Tuesday, September 11
La Bohème, Chicago Style
The cemetary itself started out as a burial-ground for non-Catholic Bohemians, particularly those of a radical or agnostic bent, but over time more Catholics have come to be buried there. There has even been some discussion of opening up a specifically Catholic chapel in the cemetary in recent years--admittedly somewhat tenuous discussions--but nonetheless Catholic funerals are occasionally held inside this particular chapel, and a priest recently consecrated the grounds.
And the folks at St. Barbara have the solution:

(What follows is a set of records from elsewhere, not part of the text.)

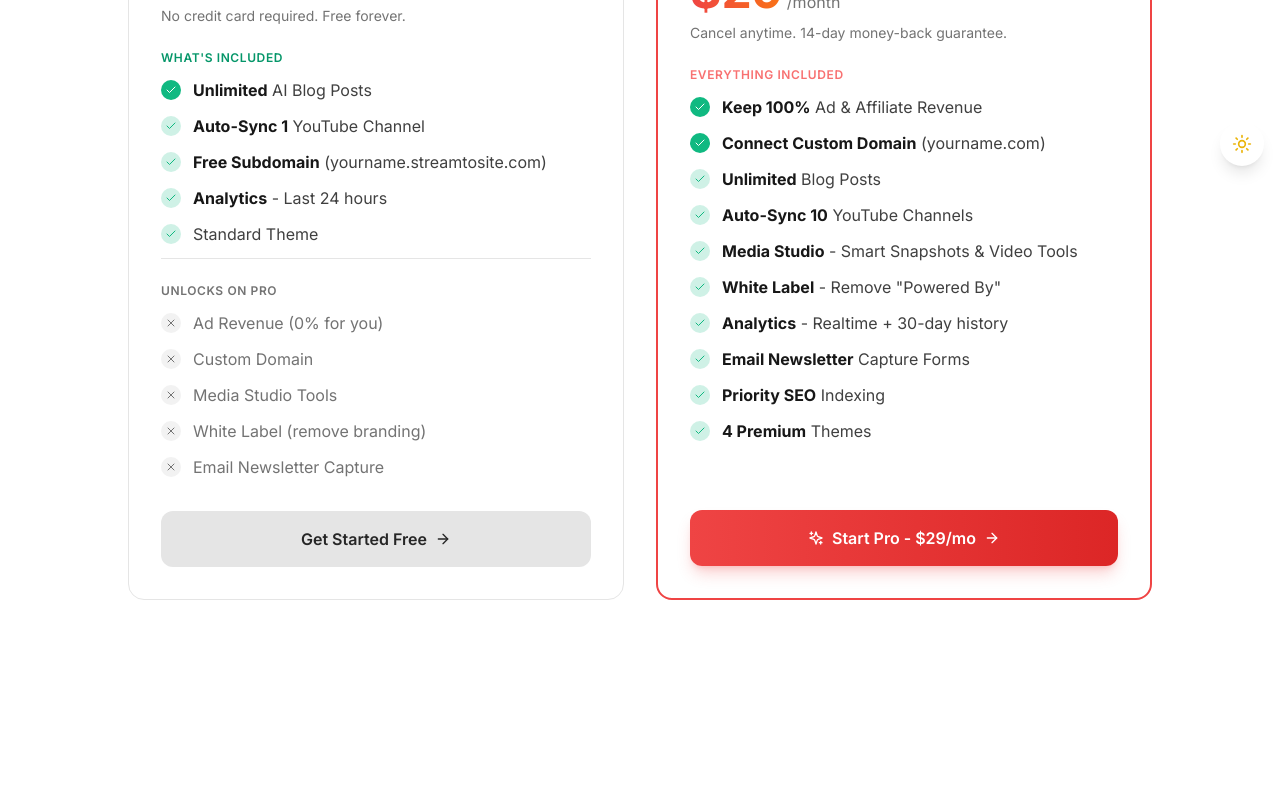
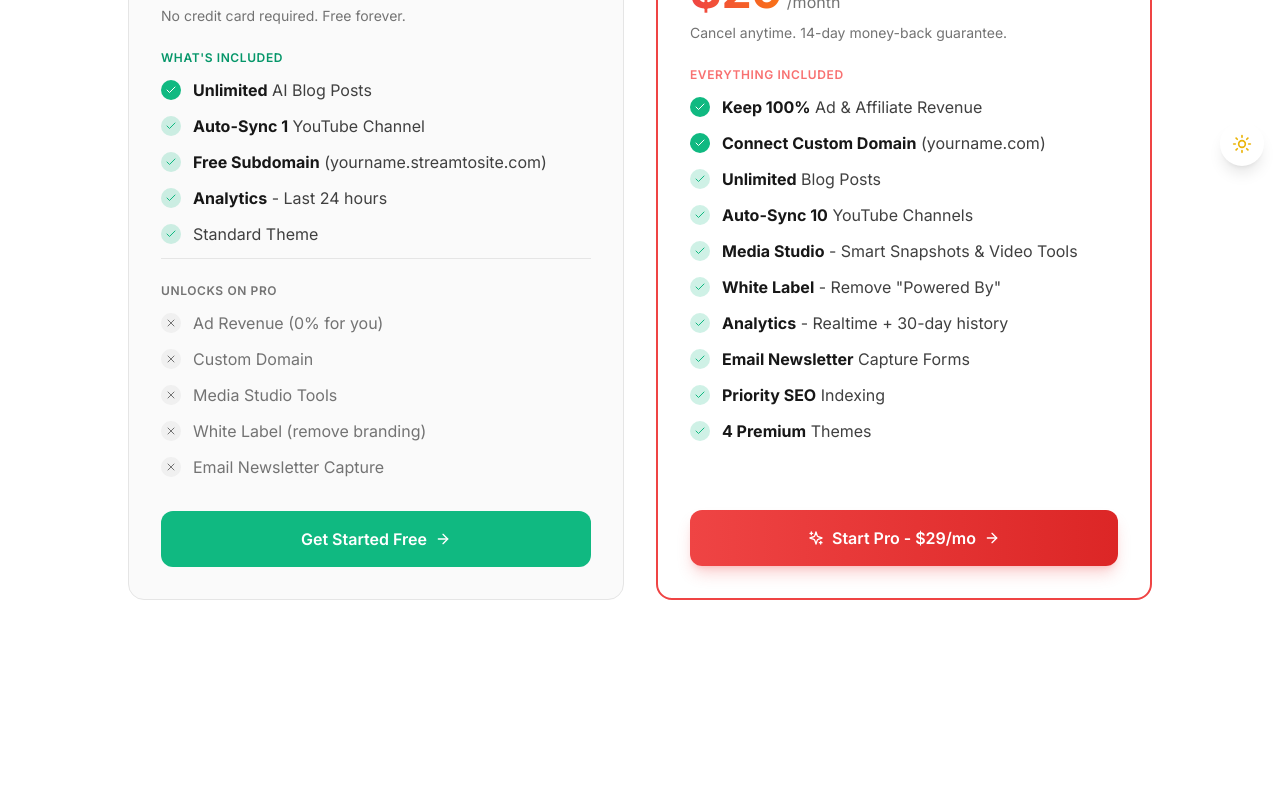
Before and after one commit to Baxa1997/streamToSite, a Next.js app: page /pricing in a window 1280 px wide. Shown: the part 618-1408 px from the top of the page. Built offline with nearby package versions, Linux system fonts and the light colour scheme.

Commit message:
Lucid AI: Workspace initialization

```diff
--- a/src/app/pricing/page.js
+++ b/src/app/pricing/page.js
@@ -57,7 +57,7 @@ const StarterCard = () => {
   const plan = PLANS.FREE
 
   return (
-    <div className="bg-white dark:bg-neutral-900 border border-neutral-200 dark:border-neutral-800 rounded-2xl p-8 flex flex-col h-full hover:border-neutral-300 dark:hover:border-neutral-700 transition-colors">
+    <div className="bg-neutral-50 dark:bg-neutral-950 border border-neutral-200 dark:border-neutral-800 rounded-2xl p-8 flex flex-col h-full">
       {/* Header */}
       <div className="mb-6">
         <div className="flex items-center gap-2 mb-2">
@@ -122,7 +122,7 @@ const StarterCard = () => {
       {/* CTA */}
       <Link
         href="/dashboard"
-        className="w-full py-4 px-6 rounded-xl font-semibold text-center transition-all duration-300 bg-neutral-200 hover:bg-neutral-300 dark:bg-neutral-800 dark:hover:bg-neutral-700 text-neutral-800 dark:text-white flex items-center justify-center gap-2"
+        className="w-full py-4 px-6 rounded-xl font-semibold text-center transition-all duration-300 bg-emerald-500 hover:bg-emerald-600 text-white flex items-center justify-center gap-2"
       >
         Get Started Free
         <ArrowRight className="w-4 h-4" />
```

American Express has a novel program to protect and celebrate American architecture, they are calling Partners in Preservation. The idea sure sounds like a pleasnt one, in sort of 1960's radio contest way: Amex will donate $1 Million to the upkeep of a Chicago area landmark, based on the leader in number of votes on their website to maintain the landmark (it also sounds a bit like the SNL skit where callers voted on whether to boil a live lobster or not).More on the contest here.

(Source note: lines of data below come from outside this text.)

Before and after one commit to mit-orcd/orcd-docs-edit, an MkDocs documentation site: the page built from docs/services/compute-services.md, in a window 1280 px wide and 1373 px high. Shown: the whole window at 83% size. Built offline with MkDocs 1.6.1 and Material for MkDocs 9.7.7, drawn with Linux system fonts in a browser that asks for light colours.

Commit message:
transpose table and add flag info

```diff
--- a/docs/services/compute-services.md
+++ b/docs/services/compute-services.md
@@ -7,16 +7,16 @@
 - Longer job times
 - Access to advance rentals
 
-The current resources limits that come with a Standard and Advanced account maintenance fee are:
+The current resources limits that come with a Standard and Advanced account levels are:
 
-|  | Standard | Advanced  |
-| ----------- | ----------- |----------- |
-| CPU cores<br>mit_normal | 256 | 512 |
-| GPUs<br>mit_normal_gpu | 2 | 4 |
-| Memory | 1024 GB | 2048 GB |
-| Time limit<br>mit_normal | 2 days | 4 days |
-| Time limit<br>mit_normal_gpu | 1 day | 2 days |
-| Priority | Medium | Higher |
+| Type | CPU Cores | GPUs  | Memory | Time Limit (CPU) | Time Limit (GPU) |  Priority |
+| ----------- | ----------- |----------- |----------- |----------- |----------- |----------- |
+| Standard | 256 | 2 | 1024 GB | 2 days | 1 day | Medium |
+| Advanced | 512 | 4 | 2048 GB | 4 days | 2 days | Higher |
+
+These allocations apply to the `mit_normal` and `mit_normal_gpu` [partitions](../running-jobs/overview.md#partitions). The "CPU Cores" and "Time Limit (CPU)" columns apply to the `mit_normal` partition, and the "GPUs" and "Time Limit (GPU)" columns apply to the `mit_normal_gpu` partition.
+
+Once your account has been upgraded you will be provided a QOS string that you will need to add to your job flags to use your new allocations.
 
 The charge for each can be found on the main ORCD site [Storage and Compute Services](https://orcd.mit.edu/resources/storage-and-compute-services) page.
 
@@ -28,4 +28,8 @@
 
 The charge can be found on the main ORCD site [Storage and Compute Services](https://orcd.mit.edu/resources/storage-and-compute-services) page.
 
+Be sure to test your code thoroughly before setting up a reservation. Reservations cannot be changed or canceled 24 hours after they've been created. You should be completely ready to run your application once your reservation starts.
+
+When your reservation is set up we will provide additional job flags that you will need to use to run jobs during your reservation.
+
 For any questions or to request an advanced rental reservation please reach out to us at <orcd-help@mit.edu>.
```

John Mallin is the premier ecclesiastical mural painter in the United States. He did work all over the Archdiocese of Chicago, following Henry Schlacks with his finishing touches to Schlacks Churches. One of his finest works, however, was not at a Catholic chapel, rather at the non-denominational Bohemian National Cemetery Chapel at Pulaski and Foster in Chicago.
John Mallin lived a very long time, and was still producing classical artwork in the 1960's when the rest of the world had given up on 2000 + years of tradition in exchange for Roy Lichtenstein. We need more artists such as Mallin to uphold the fine arts regardless of the prevailing artistic norms.
And if now you suddenly have a mysterious craving for lobster, go here afterwards.